also pulled off a great save moments earlier. Just like
Saturday four minutes stoppage time was awarded and the
tension was almost unbearable. But the Blues hung on to
the three points on this occasion and moved above the
visitors in the table to the lofty heights of fourteenth
Matty Hughes basked in the glory of a fine debut performance
and goal in the glow of an almost full moon. The road
shone white in the moonlight. It was a long way back to
Aldershot for the Town and their 101 supporters.

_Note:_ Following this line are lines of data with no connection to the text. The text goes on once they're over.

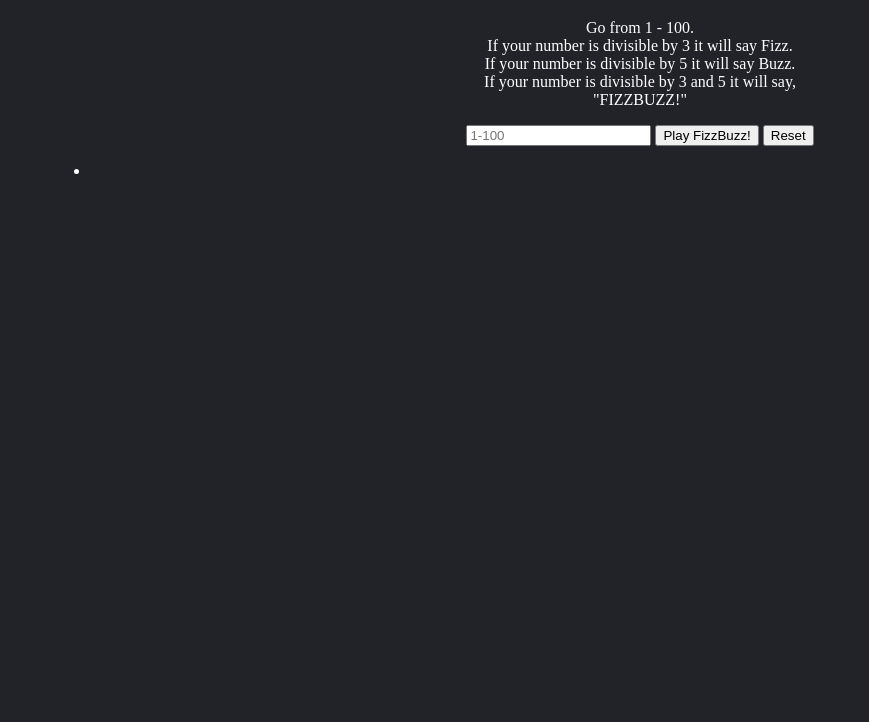
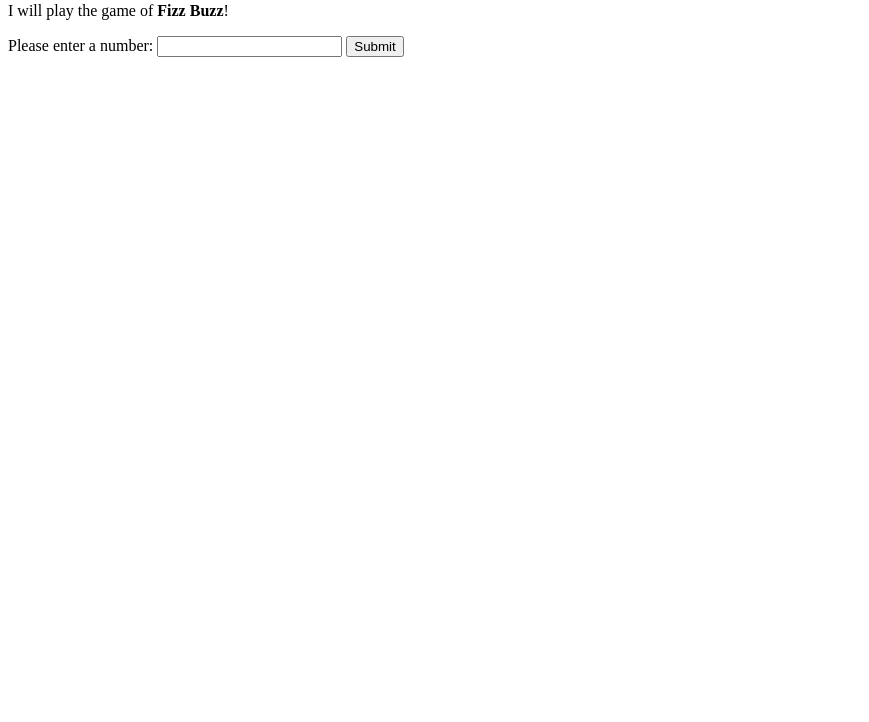
Before and after one commit to JONATHANJAGER/FizzBuzzRefactor, a plain HTML site: page index.html in a window 1280 px wide. Shown: the part 78-800 px from the top of the page, without its empty margins (0-869 px from the left). Drawn offline with nearby package versions, Linux system fonts and the light colour scheme.

Commit message:
Change html and js

```diff
--- a/index.html
+++ b/index.html
@@ -2,30 +2,19 @@
 <html lang="en">
   <head>
     <meta charset="UTF-8">
-		<title>FizzBuzz Refactor</title>
-		<link rel="stylesheet" href="css/css.css">
+    <title>FizzBuzz</title>
+
     <script src="https://ajax.googleapis.com/ajax/libs/jquery/1.8.3/jquery.min.js"></script>
-		<script src="js/text.js"></script>
+    <script src="js/js.js"></script>
   </head>
   <body>
-		<section>
-      <h1> Play The FizzBuzz Game!</h1>
-         <p>Go from 1 - 100.<br>
-                If your number is divisible by 3 it will say Fizz.<br>
-                If your number is divisible by 5 it will say Buzz.<br>
-                If your number is divisible by 3 and 5 it will say,<br>
-                <span>"FIZZBUZZ!"</span>
-        </p>
-
-      <form id="inputForm">
-         <input id="number" type="text" name="number" placeholder="1-100" />
-         <button id="play" type="button">Play FizzBuzz!</button>
-         <button id="restart" type="restart">Reset</button>
+    <h1>Fizz Buzz</h1>
+    <p>I will play the game of <b>Fizz Buzz</b>! </p>
+    <form action="" id="numberForm">
+      Please enter a number:
+      <input type="number" class="number">
+      <input type="submit">
     </form>
 
-      <ul id="list">
-         <li></li>
-      </ul>
-    </section>
   </body>
 </html>
--- a/js/js.js
+++ b/js/js.js
@@ -1,14 +1,11 @@
 $(document).ready(function() {
-  var i;
+  var n;
 
   $('#numberForm').submit(function(e){
     e.preventDefault();
     console.log('here');
-    i = $('.number').val();
-  })
-
-
-  for (i=1; i<=100; i++) {
+    n = $('.number').val();
+    for (i=1; i<=n; i++) {
     if (i % 3 === 0) {
       if(i % 5 === 0 ) {
         document.write('FizzBuzz' + '<br>');
@@ -24,4 +21,8 @@ $(document).ready(function() {
       document.write(i + '<br>');
     }
   }
+  })
+
+
+
 });
```
Lines whose indentation alone changed are shown as unchanged.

City
fans were elated to win this hard fought contest –
one that gives us real hope that progress is being made
second game in a row at Chester turned on a last-minute
goal – this time it was for the opposition, and

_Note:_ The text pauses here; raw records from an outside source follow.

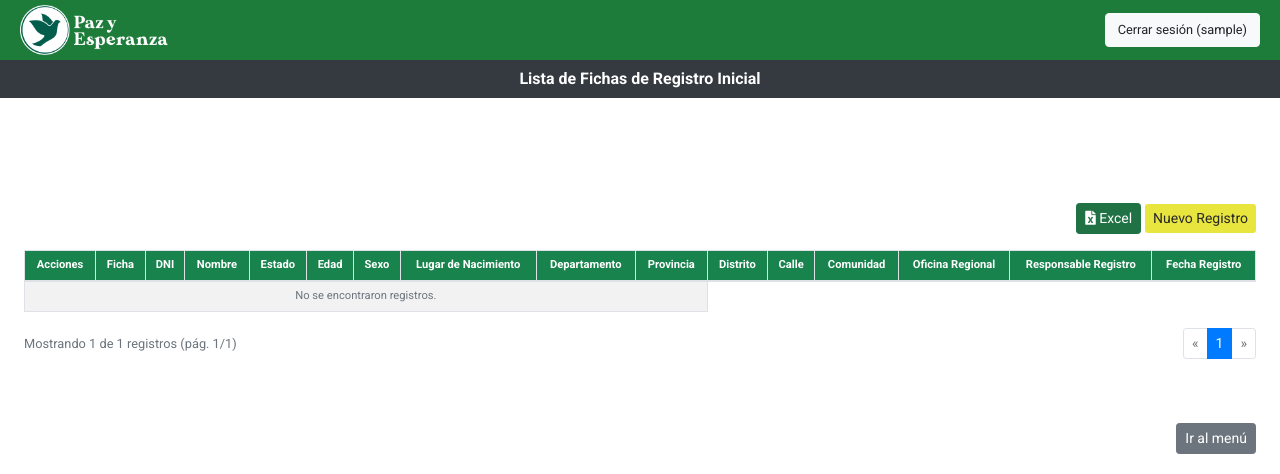
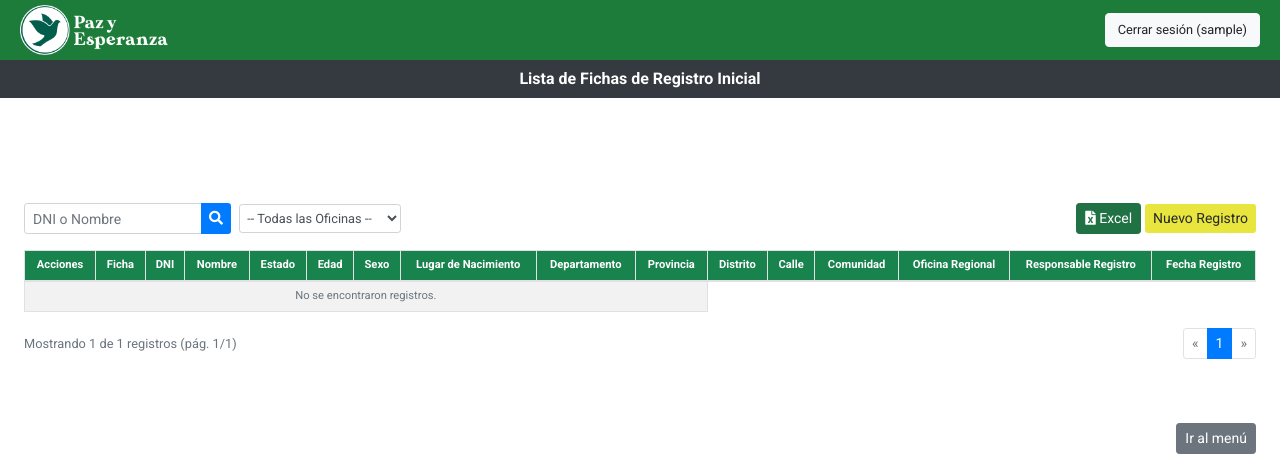
Before and after one commit to alu0808/pazyesperanza, a Flask app: page /listar_registros in a window 1280 px wide. Shown: the top 474 px of the page. Run offline with Flask 3, Linux system fonts and the light colour scheme; the visitor is signed in with stand-in values (Sample User, id 1); data comes from the database, SQL or seed files in the repository; data that the repository does not hold is empty; some libraries are stand-ins or nearby versions.

Commit message:
fix: mejoras varios6

```diff
--- a/app.py
+++ b/app.py
@@ -549,18 +549,26 @@
             flash('No tienes permiso para eliminar registros de otra oficina.', 'danger')
             return redirect(url_for('listar_registros'))
 
+    # --- LÓGICA DE ELIMINACIÓN ---
+
     if is_admin():
-        # Admin General: Eliminación definitiva (o lo que decidas)
-        # db.session.delete(registro) # Descomentar para delete físico
-        registro.estado = 'INA'  # O delete lógico
-        flash("Registro eliminado/inactivado por Administrador.", "success")
+        # ADMINISTRADOR GENERAL: Intenta Eliminación Definitiva (Hard Delete)
+        try:
+            db.session.delete(registro)
+            db.session.commit()
+            flash("El participante ha sido ELIMINADO DEFINITIVAMENTE del sistema.", "success")
+        except Exception as e:
+            db.session.rollback()  # Revertir si hay error (por claves foráneas)
+            flash(
+                "No se pudo eliminar: El participante está vinculado a Iniciativas o Capacidades. Elimínelo de esos módulos primero.",
+                "danger")
 
     elif is_admin_regional():
-        # Admin Regional: Solo inactiva
+        # ADMINISTRADOR REGIONAL: Solo inactiva (Soft Delete)
         registro.estado = 'INA'
+        db.session.commit()
         flash("Registro marcado como inactivo por Administrador Regional.", "warning")
 
-    db.session.commit()
     return redirect(url_for('listar_registros'))
 
 # LISTAR REGISTROS
@@ -570,25 +578,33 @@
 def listar_registros():
     # Obtener el filtro del dropdown (si existe)
     filtro_oficina = request.args.get('oficina', '').strip()
+    search_query = request.args.get('q', '').strip()
 
     # Base de la consulta: Traemos el Registro Y la Oficina del usuario responsable
     # Usamos outerjoin por si el usuario responsable fue borrado o es null
     q = db.session.query(Registro, User.oficina_regional) \
         .outerjoin(User, User.username == Registro.responsable_registro)
 
-    # Lógica de permisos y filtros
+    # 1. Aplicar filtro de búsqueda por DNI o Nombre (Si existe)
+    if search_query:
+        q = q.filter(
+            or_(
+                Registro.dni.ilike(f"%{search_query}%"),
+                Registro.nombre.ilike(f"%{search_query}%")
+            )
+        )
+
+    # 2. Lógica de permisos y filtros de oficina (Tu lógica existente)
     if is_admin() or (is_viewer() and not current_user.oficina_regional):
-        # Admin y Viewer Global ven todo
-        # Si seleccionaron una oficina en el filtro, aplicamos el filtro
         if filtro_oficina:
             q = q.filter(User.oficina_regional == filtro_oficina)
 
+
     elif is_gestor():
-        # GESTOR: Solo ve lo que él mismo registró
         q = q.filter(Registro.responsable_registro == current_user.username)
 
+
     elif current_user.oficina_regional:
-        # Admin Regional, Gestor y Viewer Regional solo ven SU oficina
         q = q.filter(User.oficina_regional == current_user.oficina_regional)
 
     # Ordenar y ejecutar
@@ -604,10 +620,11 @@
     ]
 
     return render_template('listar_registros.html',
-                           registros=resultados,  # OJO: Ahora esto es una lista de tuplas (registro, oficina)
+                           registros=resultados,
                            usuarios_todos=usuarios_todos,
                            oficinas_filtro=oficinas_filtro,
-                           filtro_actual=filtro_oficina)
+                           filtro_actual=filtro_oficina,
+                           search_query=search_query)
 ################################################################################################################################
 ################################################################################################################################
 #EDITAR REGISTROS INICIALES
@@ -1902,10 +1919,22 @@
 @login_required
 @roles_required('admin', 'admin_regional', 'gestor', 'viewer')  # Agregado admin_regional
 def listar_capacidades_incidencia():
+    search_query = request.args.get('q', '').strip()
     # Base de la consulta
     capacidades_q = (CapacidadIncidencia.query
                      .join(Iniciativa, func.lower(Iniciativa.nombre_iniciativa) == func.lower(
-        CapacidadIncidencia.nombre_iniciativa)))
+        CapacidadIncidencia.nombre_iniciativa))
+                     .join(Registro, CapacidadIncidencia.registro_dni == Registro.dni))  # <--- NUEVO JOIN
+
+    # 2. Filtro de búsqueda
+    if search_query:
+        capacidades_q = capacidades_q.filter(
+            or_(
+                CapacidadIncidencia.registro_dni.ilike(f"%{search_query}%"),  # DNI
+                CapacidadIncidencia.nombre_iniciativa.ilike(f"%{search_query}%"),  # Iniciativa
+                Registro.nombre.ilike(f"%{search_query}%")  # <--- NUEVO: Nombre Participante
+            )
+        )
 
     # Lógica de permisos
     # 1. Admin y Viewer Global ven TODO
@@ -1931,7 +1960,8 @@
 
     return render_template('capacidades_incidencia/listar_capacidades_incidencia.html',
                            capacidades=capacidades,
-                           usuarios_todos=usuarios_todos)
+                           usuarios_todos=usuarios_todos,
+                           search_query=search_query)
 
 
 @app.route('/editar_capacidades_incidencia/<int:id>', methods=['GET', 'POST'])
@@ -2228,16 +2258,27 @@
 @login_required
 @roles_required('admin', 'admin_regional', 'gestor', 'viewer')  # Agregado admin_regional
 def listar_avances_capacidades_incidencia():
+    search_query = request.args.get('q', '').strip()
     # Obtener todos los avances ordenados por capacidad y fecha de registro
     q = (AvanceCapacidadIncidencia.query
     .join(CapacidadIncidencia, AvanceCapacidadIncidencia.capacidad_id == CapacidadIncidencia.id)
     .join(Iniciativa, CapacidadIncidencia.nombre_iniciativa == Iniciativa.nombre_iniciativa)
+    .join(Registro, CapacidadIncidencia.registro_dni == Registro.dni)
     .options(
         joinedload(AvanceCapacidadIncidencia.capacidad_incidencia)
         .joinedload(CapacidadIncidencia.iniciativa),
         joinedload(AvanceCapacidadIncidencia.capacidad_incidencia)
         .joinedload(CapacidadIncidencia.registro)
     ))
+
+    if search_query:
+        q = q.filter(
+            or_(
+                CapacidadIncidencia.registro_dni.ilike(f"%{search_query}%"),  # DNI
+                CapacidadIncidencia.nombre_iniciativa.ilike(f"%{search_query}%"),  # Iniciativa
+                Registro.nombre.ilike(f"%{search_query}%")  # <--- NUEVO: Nombre Participante
+            )
+        )
 
     # Lógica de Permisos
     if is_admin() or (is_viewer() and not current_user.oficina_regional):
@@ -2276,7 +2317,8 @@
     return render_template(
         'capacidades_incidencia/listar_avances_capacidades_incidencia.html',
         avances=avances_con_numero,
-        usuarios_todos=usuarios_todos
+        usuarios_todos=usuarios_todos,
+        search_query=search_query
     )
 
 
--- a/templates/listar_registros.html
+++ b/templates/listar_registros.html
@@ -175,8 +175,36 @@
         {% endwith %}
     </div>
 
-    <div class="button-container mb-3">
-        <div class="actions-right">
+    <div class="button-container mb-3" style="justify-content: space-between;">
+
+        <form action="{{ url_for('listar_registros') }}" method="GET" class="form-inline" style="flex-grow: 1;">
+
+            <div class="input-group input-group-sm mr-2">
+                <input type="text" name="q" class="form-control busqueda-place" placeholder="DNI o Nombre" value="{{ search_query }}">
+                <div class="input-group-append">
+                    <button class="btn btn-primary" type="submit">
+                        <i class="fas fa-search"></i>
+                    </button>
+                </div>
+            </div>
+
+            {% if current_user.role == 'admin' or (current_user.role == 'viewer' and not current_user.oficina_regional) %}
+                <select name="oficina" class="form-control form-control-sm mr-2" onchange="this.form.submit()">
+                    <option value="">-- Todas las Oficinas --</option>
+                    {% for of in oficinas_filtro %}
+                        <option value="{{ of }}" {% if filtro_actual == of %}selected{% endif %}>{{ of }}</option>
+                    {% endfor %}
+                </select>
+            {% endif %}
+
+            {% if search_query or filtro_actual %}
+                <a href="{{ url_for('listar_registros') }}" class="btn btn-secondary btn-sm" title="Limpiar filtros">
+                    <i class="fas fa-times"></i>
+                </a>
+            {% endif %}
+        </form>
+
+        <div class="actions-right ml-auto">
             <a href="{{ url_for('descargar_excel_registros') }}" class="btn btn-sm" style="color: white; background-color: #207245; border-color: #207245;">
                 <i class="fas fa-file-excel"></i> Excel
             </a>
@@ -225,11 +253,20 @@
 
                                 {% if current_user.role in ['admin', 'admin_regional'] %}
                                     {% if current_user.role == 'admin' or (oficina == current_user.oficina_regional) %}
-                                        <form method="POST" action="/eliminar_registro/{{ registro.dni }}" onsubmit="return confirm('¿Confirma acción sobre este registro?');" style="display:inline;">
-                                            <button type="submit" class="btn btn-danger btn-icon" title="Eliminar/Inactivar">
+
+                                        <form method="POST" action="/eliminar_registro/{{ registro.dni }}" style="display:inline;"
+                                            {% if current_user.role == 'admin' %}
+                                                onsubmit="return confirm('¡ATENCIÓN ADMIN!\n\nEstás a punto de ELIMINAR DEFINITIVAMENTE a este participante.\n\nSi el sistema lo permite, se borrará de la base de datos. Si tiene vínculos fuertes, te avisará para que los borres primero.\n\n¿Estás seguro?');"
+                                            {% else %}
+                                                onsubmit="return confirm('¿Está seguro de que desea marcar como INACTIVO este registro?');"
+                                            {% endif %}
+                                        >
+                                            <button type="submit" class="btn btn-danger btn-icon"
+                                                title="{% if current_user.role == 'admin' %}Eliminar Definitivamente{% else %}Inactivar{% endif %}">
                                                 <i class="fas fa-trash-alt"></i>
                                             </button>
                                         </form>
+
                                     {% endif %}
                                 {% endif %}
 
```
Also changed, not shown: templates/capacidades_incidencia/listar_avances_capacidades_incidencia.html (+21 -4 lines), templates/capacidades_incidencia/listar_capacidades_incidencia.html (+24 -7 lines).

gave Welling a deserved point to take back to London.
In a lacklustre game, Chester went
ahead on 10 minutes when a Craig Mahon shot was fumbled
by Welling goalkeeper Jonathan Henly and –
to everyone’s amazement –
ended up in the back of the net.
I'm struggling to think of another
attempt on goal in the first half in a match which was
largely devoid of goalmouth action. I even think there
were only two corners in the game –
and one of them resulted in the Welling equaliser.
Chester started with Chris Iwelumo
for the first time since August, after Craig Hobson
picked up a knock in the Grimsby match. Hobson, the
club's top scorer this season, still made the bench.
Iwelumo didn’t really make an
impression again, and seemed to be most effective when
he was called into defensive duty during a couple of
occasions in the first half. He actually missed the
best goal chance of the match on the 53rd minute when
a good cross from Gareth Roberts found him in space
right in front of the net. But he headed the ball way
wide – later blaming
the sun for him missing such a great opportunity.
It was one of those days when everyone
in the main stand had to shield their eyes to follow
the action in the second half –
a real sign that the clocks are about to change and
winter will soon be on the way.
As the game wore on, Chester seemed
to be hoping a more defensive approach would allow them
to keep their slender advantage. Kingsley James, who
went on to be man-of-the-match sat further back in the
second half to steady the defence.
It was Mahon who’d actually
caught my eye as a potential man-of-the-match. He played
with a bit of adventure and never seemed to stop working.
It was no wonder he got a rousing round of applause
when he was replaced by Danny Harrison on the 81st minute.
Iwelumo was replaced by Peter Winn at the same time.
It’s actually hard to believe
that we’re now a third of the way through the
League season, and just when I was thinking Chester
could end up in their highest ever league position since
the reformation, Welling finally hit back. In fairness,
a goal had been coming as they’d been continually
pushing forward following the Chester double substitution.
Just when Chester nails were being
bitten as the referee allowed four minutes’ injury
time, Welling won a 92nd minute corner. The Blues failed
to clear it, and Tyrone Marsh was in the right place
to score an easy equaliser. The final whistle went about
90 seconds later, leaving Chester reflecting on another
set piece which cost them two points.